All three groups evidenced improved depression following treatment (p < 0.001). The pre- to post-treatment effect sizes (Cohen’s d) for depression in the CBT treatment group was large (ES = 1.36). The CBT treatment group maintained improvements on all measures at a 3-year follow-up, while the comparison groups did not. This was especially evident with respect to depression (pre-treatment to 3 years follow-up ES = 1.35 and between-group ES = 0.57). Before treatment, 36% of all the patients reported that they were able to work. At 3 years post-treatment, 59%, 58%, and 44% of the patients were working who were in the CBT treatment group, the Comparison group, and the Non-CBT group, respectively.

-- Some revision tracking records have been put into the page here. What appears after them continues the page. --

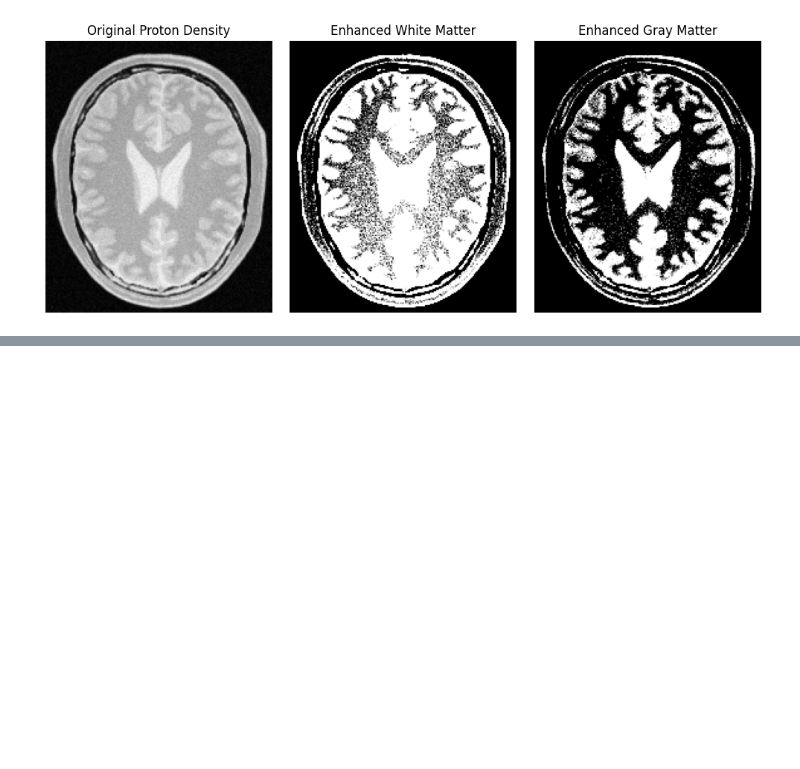
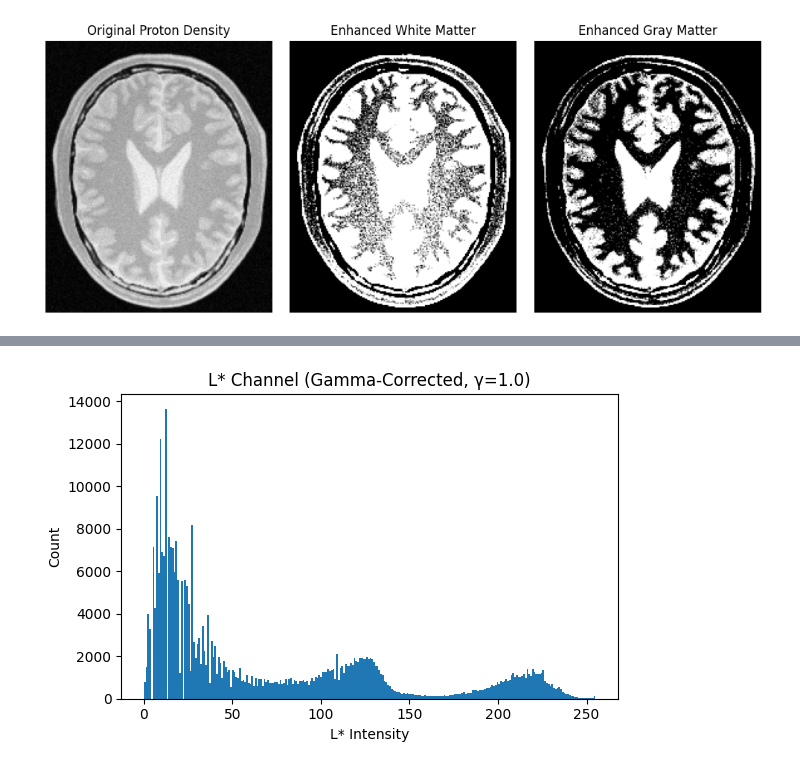
Before and after one commit to OshiniBandara/Computer_Vision_Assignment, a Jupyter notebook: Computer_Vision_Assignment.ipynb, the cells around one changed output, grey strips where cells are left out. Drawn from its saved outputs; the diff is of its cells as text; code cells hidden in the pictures; blank space fills up the shorter version.

```diff
--- a/Computer_Vision_Assignment.ipynb
+++ b/Computer_Vision_Assignment.ipynb
@@ -137,0 +179,8 @@ plt.show()
+# %%
+plt.figure(figsize=(6, 4))
+plt.hist(l_gamma_8bit.ravel(), bins=256, range=(0, 255))
+plt.title(f"L* Channel (Gamma-Corrected, γ={gamma})")
+plt.xlabel("L* Intensity"); plt.ylabel("Count")
+plt.tight_layout(); plt.show()
+# %% [output]
+[figure, added]
```
Also changed, not shown: parts of 8 cells of this notebook.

The results indicate that providing CBT for depression and anxiety as part of a rehabilitation pain management program may enhance the long-term benefits of treatment. This finding, if replicated in additional studies, has important clinical and economic implications.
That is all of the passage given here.